> _SUPPLIED MATERIAL_
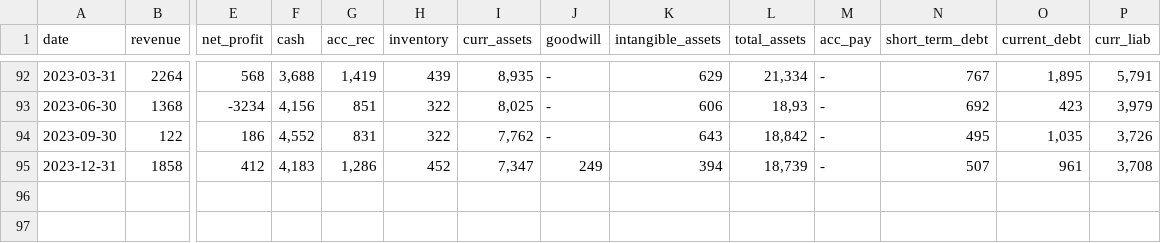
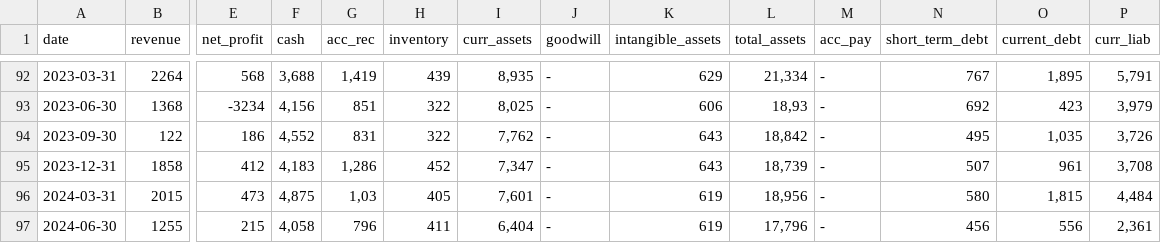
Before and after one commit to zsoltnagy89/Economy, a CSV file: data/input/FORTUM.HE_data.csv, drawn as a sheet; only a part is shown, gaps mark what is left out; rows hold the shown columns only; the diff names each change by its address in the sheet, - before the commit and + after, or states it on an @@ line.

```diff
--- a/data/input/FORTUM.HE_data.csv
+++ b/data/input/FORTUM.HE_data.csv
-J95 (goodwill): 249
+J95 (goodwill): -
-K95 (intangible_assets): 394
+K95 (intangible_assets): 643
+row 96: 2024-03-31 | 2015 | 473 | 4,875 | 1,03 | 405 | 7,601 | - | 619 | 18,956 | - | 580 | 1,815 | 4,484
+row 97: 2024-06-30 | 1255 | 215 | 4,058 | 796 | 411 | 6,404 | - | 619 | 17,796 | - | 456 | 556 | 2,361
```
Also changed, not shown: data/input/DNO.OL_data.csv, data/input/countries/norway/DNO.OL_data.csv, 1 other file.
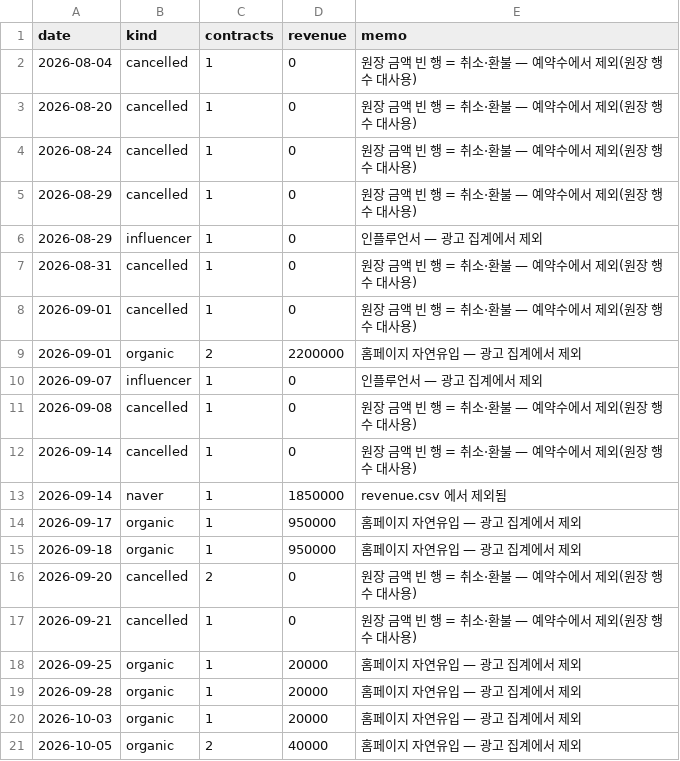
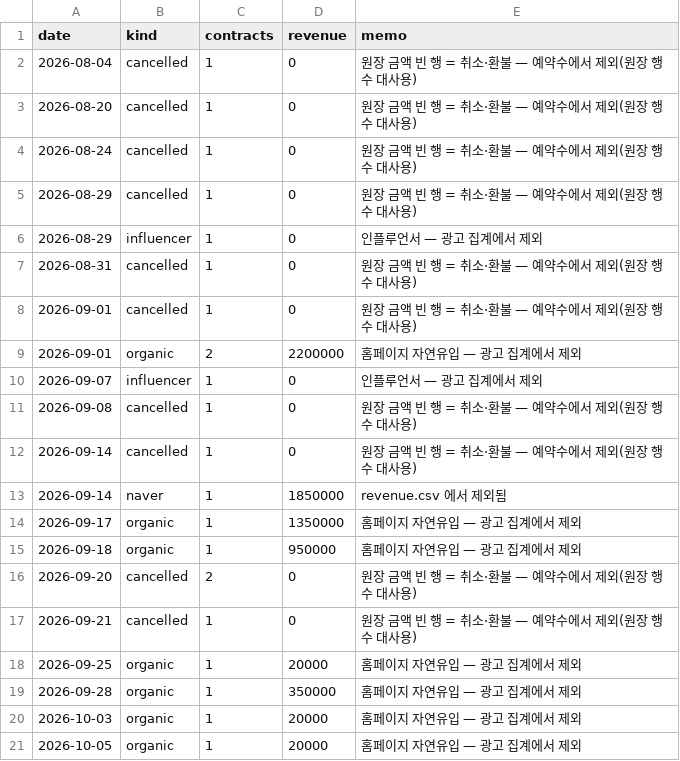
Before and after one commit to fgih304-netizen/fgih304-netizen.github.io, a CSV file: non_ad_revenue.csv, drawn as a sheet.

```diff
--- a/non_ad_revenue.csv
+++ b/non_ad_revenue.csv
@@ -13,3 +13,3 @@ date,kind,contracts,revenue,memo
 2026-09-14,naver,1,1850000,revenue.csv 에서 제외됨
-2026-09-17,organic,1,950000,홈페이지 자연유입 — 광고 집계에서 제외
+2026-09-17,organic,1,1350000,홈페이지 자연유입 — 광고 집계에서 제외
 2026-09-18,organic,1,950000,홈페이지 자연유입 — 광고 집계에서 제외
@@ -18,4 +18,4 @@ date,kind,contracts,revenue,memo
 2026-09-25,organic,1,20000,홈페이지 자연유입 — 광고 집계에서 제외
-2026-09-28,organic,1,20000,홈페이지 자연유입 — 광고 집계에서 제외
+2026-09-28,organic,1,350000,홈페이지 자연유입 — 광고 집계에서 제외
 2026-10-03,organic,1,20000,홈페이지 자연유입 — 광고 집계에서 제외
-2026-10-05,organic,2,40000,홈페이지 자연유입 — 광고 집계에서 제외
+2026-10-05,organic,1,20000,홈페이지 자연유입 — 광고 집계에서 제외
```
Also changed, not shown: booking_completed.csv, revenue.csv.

--

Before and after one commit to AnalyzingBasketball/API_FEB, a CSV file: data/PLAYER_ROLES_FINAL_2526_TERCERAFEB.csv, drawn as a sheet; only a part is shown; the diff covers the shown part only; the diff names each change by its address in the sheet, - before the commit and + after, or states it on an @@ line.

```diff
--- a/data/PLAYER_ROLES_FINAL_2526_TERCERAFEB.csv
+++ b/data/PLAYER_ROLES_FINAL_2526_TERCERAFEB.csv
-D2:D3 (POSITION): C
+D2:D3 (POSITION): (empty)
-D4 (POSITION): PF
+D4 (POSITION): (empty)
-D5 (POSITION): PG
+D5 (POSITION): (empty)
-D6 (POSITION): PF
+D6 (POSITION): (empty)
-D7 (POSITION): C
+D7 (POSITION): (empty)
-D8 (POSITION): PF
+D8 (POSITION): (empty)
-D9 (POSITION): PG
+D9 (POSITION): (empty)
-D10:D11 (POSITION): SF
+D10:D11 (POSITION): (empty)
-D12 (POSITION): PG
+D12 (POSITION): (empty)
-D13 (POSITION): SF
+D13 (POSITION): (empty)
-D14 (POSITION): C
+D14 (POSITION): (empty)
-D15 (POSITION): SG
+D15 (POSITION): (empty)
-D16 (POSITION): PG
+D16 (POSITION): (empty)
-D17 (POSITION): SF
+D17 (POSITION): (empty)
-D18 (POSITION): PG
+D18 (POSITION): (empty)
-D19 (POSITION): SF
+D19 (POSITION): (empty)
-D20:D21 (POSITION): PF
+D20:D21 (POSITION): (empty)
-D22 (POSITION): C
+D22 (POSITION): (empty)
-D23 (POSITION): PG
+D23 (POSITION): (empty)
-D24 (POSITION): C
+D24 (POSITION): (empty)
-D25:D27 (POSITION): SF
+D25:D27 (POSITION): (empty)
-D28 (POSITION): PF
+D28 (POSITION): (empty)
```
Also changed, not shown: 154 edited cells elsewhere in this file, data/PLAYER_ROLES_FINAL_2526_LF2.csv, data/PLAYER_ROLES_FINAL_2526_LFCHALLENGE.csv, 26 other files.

* * *

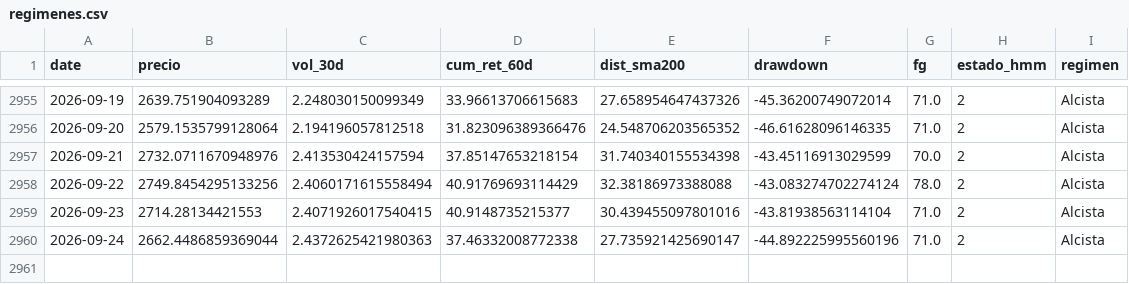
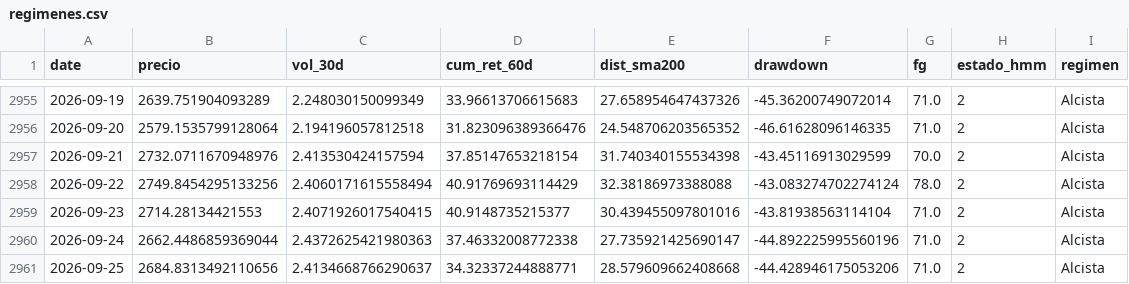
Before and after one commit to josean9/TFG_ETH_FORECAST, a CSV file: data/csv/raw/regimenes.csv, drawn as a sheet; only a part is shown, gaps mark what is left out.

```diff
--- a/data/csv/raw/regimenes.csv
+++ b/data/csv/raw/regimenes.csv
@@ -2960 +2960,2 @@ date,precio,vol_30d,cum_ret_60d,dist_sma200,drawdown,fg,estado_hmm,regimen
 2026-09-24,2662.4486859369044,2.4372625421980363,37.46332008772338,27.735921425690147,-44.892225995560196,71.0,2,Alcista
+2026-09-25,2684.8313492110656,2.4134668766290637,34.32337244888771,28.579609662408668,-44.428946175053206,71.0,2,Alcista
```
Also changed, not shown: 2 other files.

> _INSTRUCTIONS TO FOLLOW_
Wherever the word "input" appears in the data, return the whole line.

> _YOUR RESPONSE_
Before and after one commit to zsoltnagy89/Economy, a CSV file: data/input/FORTUM.HE_data.csv, drawn as a sheet; only a part is shown, gaps mark what is left out; rows hold the shown columns only; the diff names each change by its address in the sheet, - before the commit and + after, or states it on an @@ line.
--- a/data/input/FORTUM.HE_data.csv
+++ b/data/input/FORTUM.HE_data.csv
Also changed, not shown: data/input/DNO.OL_data.csv, data/input/countries/norway/DNO.OL_data.csv, 1 other file.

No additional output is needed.